**About this task**
Would you restate each line of the data below word for word, without its pictures?

**Records shown**

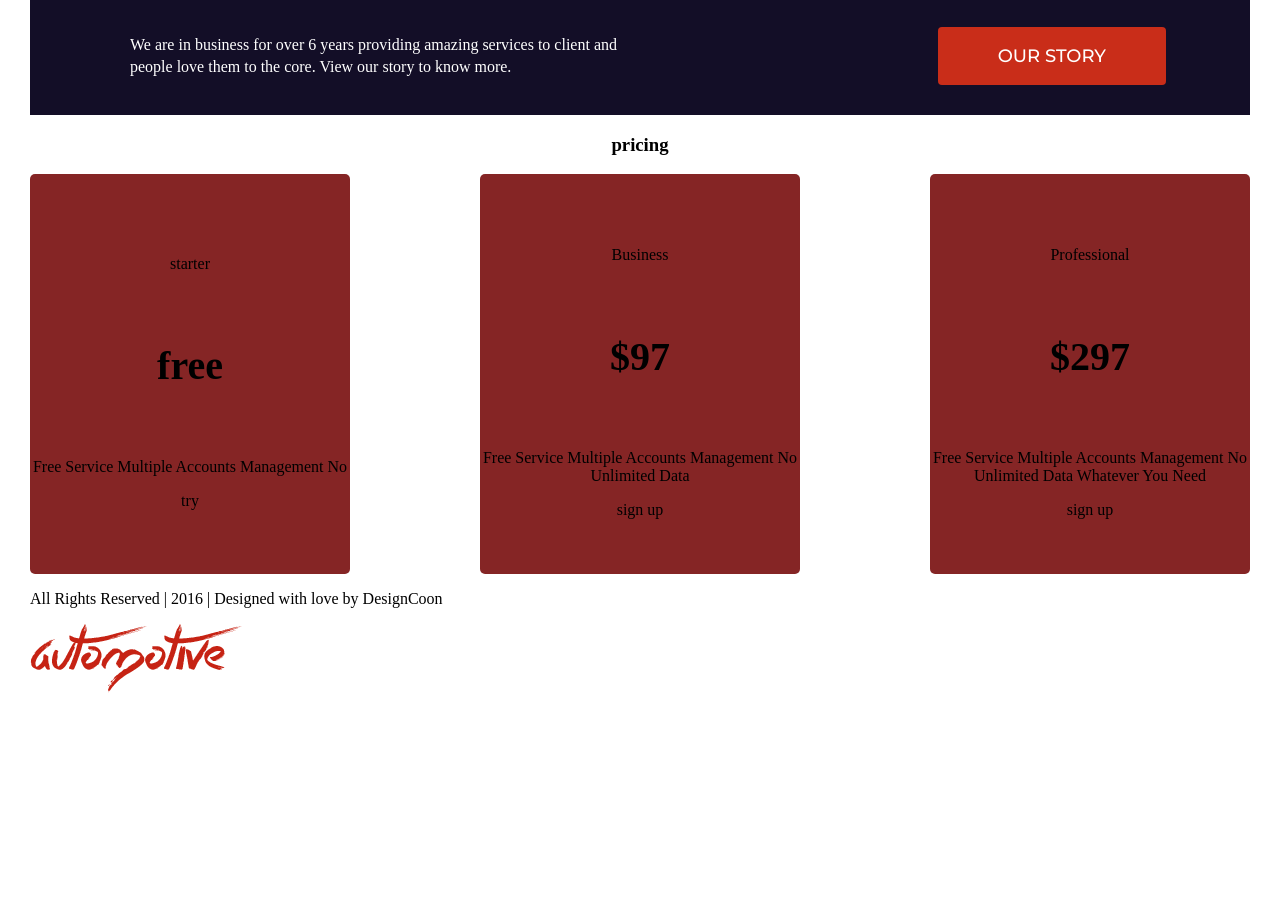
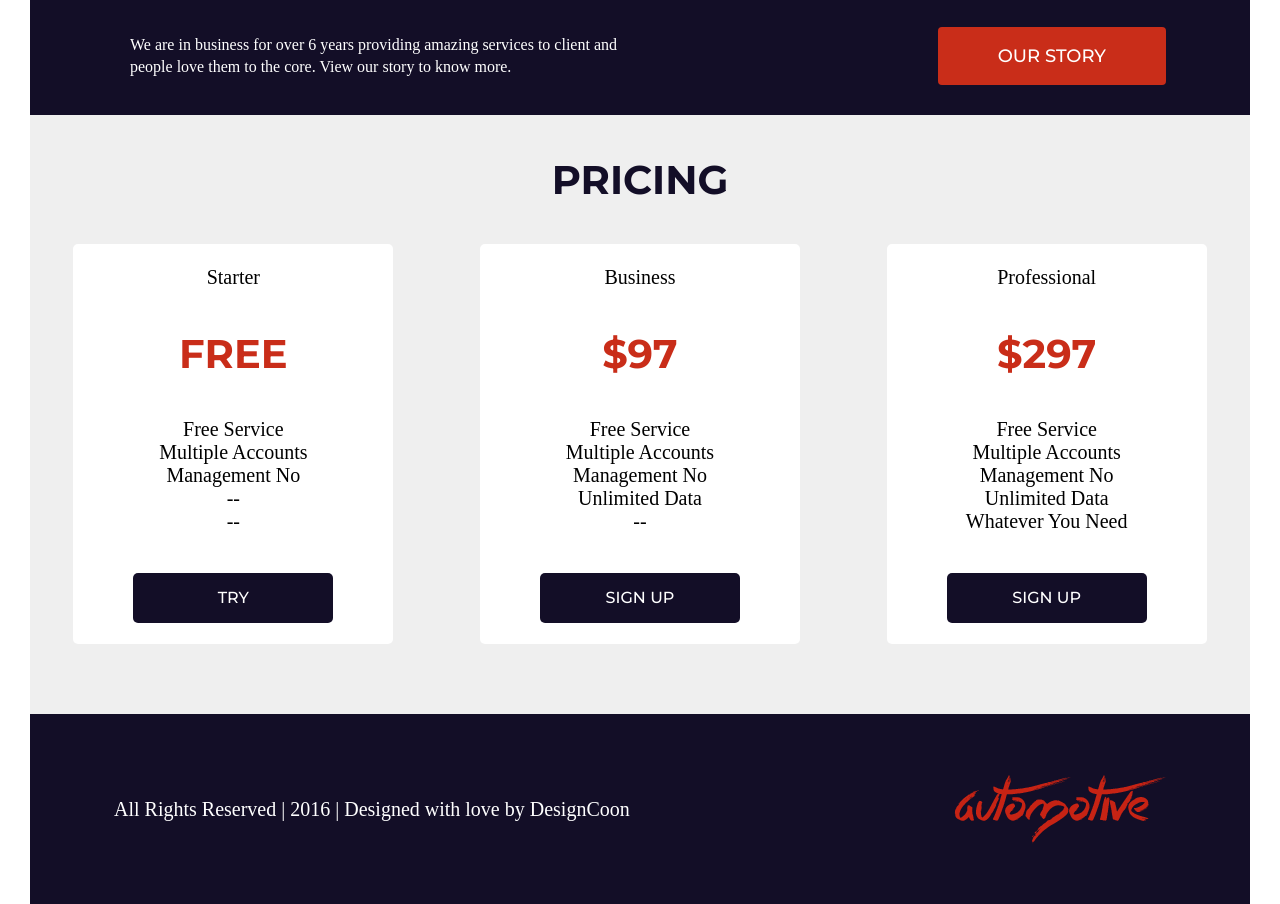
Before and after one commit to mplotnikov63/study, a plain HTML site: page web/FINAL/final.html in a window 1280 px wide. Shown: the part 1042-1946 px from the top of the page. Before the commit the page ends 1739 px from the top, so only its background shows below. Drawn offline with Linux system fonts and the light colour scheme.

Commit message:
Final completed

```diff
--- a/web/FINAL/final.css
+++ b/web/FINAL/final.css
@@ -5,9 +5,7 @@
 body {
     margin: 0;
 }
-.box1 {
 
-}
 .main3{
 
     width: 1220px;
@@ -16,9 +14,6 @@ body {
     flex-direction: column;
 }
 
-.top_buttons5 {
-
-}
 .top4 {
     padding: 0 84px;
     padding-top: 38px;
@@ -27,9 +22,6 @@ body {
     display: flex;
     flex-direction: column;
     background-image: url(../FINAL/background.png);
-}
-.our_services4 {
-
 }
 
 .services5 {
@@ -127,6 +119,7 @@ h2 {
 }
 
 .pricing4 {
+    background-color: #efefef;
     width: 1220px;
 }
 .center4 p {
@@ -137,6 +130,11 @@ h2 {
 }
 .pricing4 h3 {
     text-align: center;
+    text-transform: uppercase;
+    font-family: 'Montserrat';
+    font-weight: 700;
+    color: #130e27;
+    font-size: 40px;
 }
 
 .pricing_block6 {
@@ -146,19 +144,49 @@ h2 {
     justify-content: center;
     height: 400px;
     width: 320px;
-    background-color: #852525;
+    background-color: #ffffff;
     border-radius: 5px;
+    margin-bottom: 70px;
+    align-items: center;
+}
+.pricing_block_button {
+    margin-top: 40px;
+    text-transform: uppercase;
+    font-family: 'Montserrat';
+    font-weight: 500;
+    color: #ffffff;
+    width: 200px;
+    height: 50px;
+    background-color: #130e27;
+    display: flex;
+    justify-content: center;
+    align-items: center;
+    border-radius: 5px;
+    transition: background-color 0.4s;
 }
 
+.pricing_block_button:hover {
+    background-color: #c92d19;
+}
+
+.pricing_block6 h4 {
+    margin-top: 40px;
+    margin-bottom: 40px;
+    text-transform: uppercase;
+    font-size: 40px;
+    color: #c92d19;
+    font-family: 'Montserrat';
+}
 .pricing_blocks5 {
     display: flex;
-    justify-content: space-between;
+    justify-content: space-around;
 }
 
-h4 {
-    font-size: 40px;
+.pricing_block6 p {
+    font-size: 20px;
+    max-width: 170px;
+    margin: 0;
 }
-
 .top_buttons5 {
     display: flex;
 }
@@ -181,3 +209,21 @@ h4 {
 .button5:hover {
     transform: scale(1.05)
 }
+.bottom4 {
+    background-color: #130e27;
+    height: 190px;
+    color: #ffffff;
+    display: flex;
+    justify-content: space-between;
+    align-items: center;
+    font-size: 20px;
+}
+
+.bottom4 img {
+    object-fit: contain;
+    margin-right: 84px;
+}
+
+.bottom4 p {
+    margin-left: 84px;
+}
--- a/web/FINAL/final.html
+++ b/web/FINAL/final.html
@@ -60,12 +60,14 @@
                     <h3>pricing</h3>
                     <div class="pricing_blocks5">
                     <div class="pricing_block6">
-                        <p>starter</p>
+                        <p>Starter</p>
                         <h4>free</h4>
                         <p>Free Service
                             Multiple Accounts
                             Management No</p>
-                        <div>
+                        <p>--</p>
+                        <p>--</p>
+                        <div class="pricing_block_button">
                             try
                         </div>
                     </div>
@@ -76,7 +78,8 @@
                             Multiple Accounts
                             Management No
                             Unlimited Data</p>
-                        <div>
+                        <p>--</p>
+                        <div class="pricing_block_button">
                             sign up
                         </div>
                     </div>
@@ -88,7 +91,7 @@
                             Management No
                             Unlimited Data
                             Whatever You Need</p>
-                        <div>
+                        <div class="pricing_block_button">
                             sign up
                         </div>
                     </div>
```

**Reply**
Before and after one commit to mplotnikov63/study, a plain HTML site: page web/FINAL/final.html in a window 1280 px wide. Shown: the part 1042-1946 px from the top of the page. Before the commit the page ends 1739 px from the top, so only its background shows below. Drawn offline with Linux system fonts and the light colour scheme.

Commit message:
Final completed

```diff
--- a/web/FINAL/final.css
+++ b/web/FINAL/final.css
@@ -5,9 +5,7 @@
 body {
     margin: 0;
 }
-.box1 {
 
-}
 .main3{
 
     width: 1220px;
@@ -16,9 +14,6 @@ body {
     flex-direction: column;
 }
 
-.top_buttons5 {
-
-}
 .top4 {
     padding: 0 84px;
     padding-top: 38px;
@@ -27,9 +22,6 @@ body {
     display: flex;
     flex-direction: column;
     background-image: url(../FINAL/background.png);
-}
-.our_services4 {
-
 }
 
 .services5 {
@@ -127,6 +119,7 @@ h2 {
 }
 
 .pricing4 {
+    background-color: #efefef;
     width: 1220px;
 }
 .center4 p {
@@ -137,6 +130,11 @@ h2 {
 }
 .pricing4 h3 {
     text-align: center;
+    text-transform: uppercase;
+    font-family: 'Montserrat';
+    font-weight: 700;
+    color: #130e27;
+    font-size: 40px;
 }
 
 .pricing_block6 {
@@ -146,19 +144,49 @@ h2 {
     justify-content: center;
     height: 400px;
     width: 320px;
-    background-color: #852525;
+    background-color: #ffffff;
     border-radius: 5px;
+    margin-bottom: 70px;
+    align-items: center;
+}
+.pricing_block_button {
+    margin-top: 40px;
+    text-transform: uppercase;
+    font-family: 'Montserrat';
+    font-weight: 500;
+    color: #ffffff;
+    width: 200px;
+    height: 50px;
+    background-color: #130e27;
+    display: flex;
+    justify-content: center;
+    align-items: center;
+    border-radius: 5px;
+    transition: background-color 0.4s;
 }
 
+.pricing_block_button:hover {
+    background-color: #c92d19;
+}
+
+.pricing_block6 h4 {
+    margin-top: 40px;
+    margin-bottom: 40px;
+    text-transform: uppercase;
+    font-size: 40px;
+    color: #c92d19;
+    font-family: 'Montserrat';
+}
 .pricing_blocks5 {
     display: flex;
-    justify-content: space-between;
+    justify-content: space-around;
 }
 
-h4 {
-    font-size: 40px;
+.pricing_block6 p {
+    font-size: 20px;
+    max-width: 170px;
+    margin: 0;
 }
-
 .top_buttons5 {
     display: flex;
 }
@@ -181,3 +209,21 @@ h4 {
 .button5:hover {
     transform: scale(1.05)
 }
+.bottom4 {
+    background-color: #130e27;
+    height: 190px;
+    color: #ffffff;
+    display: flex;
+    justify-content: space-between;
+    align-items: center;
+    font-size: 20px;
+}
+
+.bottom4 img {
+    object-fit: contain;
+    margin-right: 84px;
+}
+
+.bottom4 p {
+    margin-left: 84px;
+}
--- a/web/FINAL/final.html
+++ b/web/FINAL/final.html
@@ -60,12 +60,14 @@
                     <h3>pricing</h3>
                     <div class="pricing_blocks5">
                     <div class="pricing_block6">
-                        <p>starter</p>
+                        <p>Starter</p>
                         <h4>free</h4>
                         <p>Free Service
                             Multiple Accounts
                             Management No</p>
-                        <div>
+                        <p>--</p>
+                        <p>--</p>
+                        <div class="pricing_block_button">
                             try
                         </div>
                     </div>
@@ -76,7 +78,8 @@
                             Multiple Accounts
                             Management No
                             Unlimited Data</p>
-                        <div>
+                        <p>--</p>
+                        <div class="pricing_block_button">
                             sign up
                         </div>
                     </div>
@@ -88,7 +91,7 @@
                             Management No
                             Unlimited Data
                             Whatever You Need</p>
-                        <div>
+                        <div class="pricing_block_button">
                             sign up
                         </div>
                     </div>
```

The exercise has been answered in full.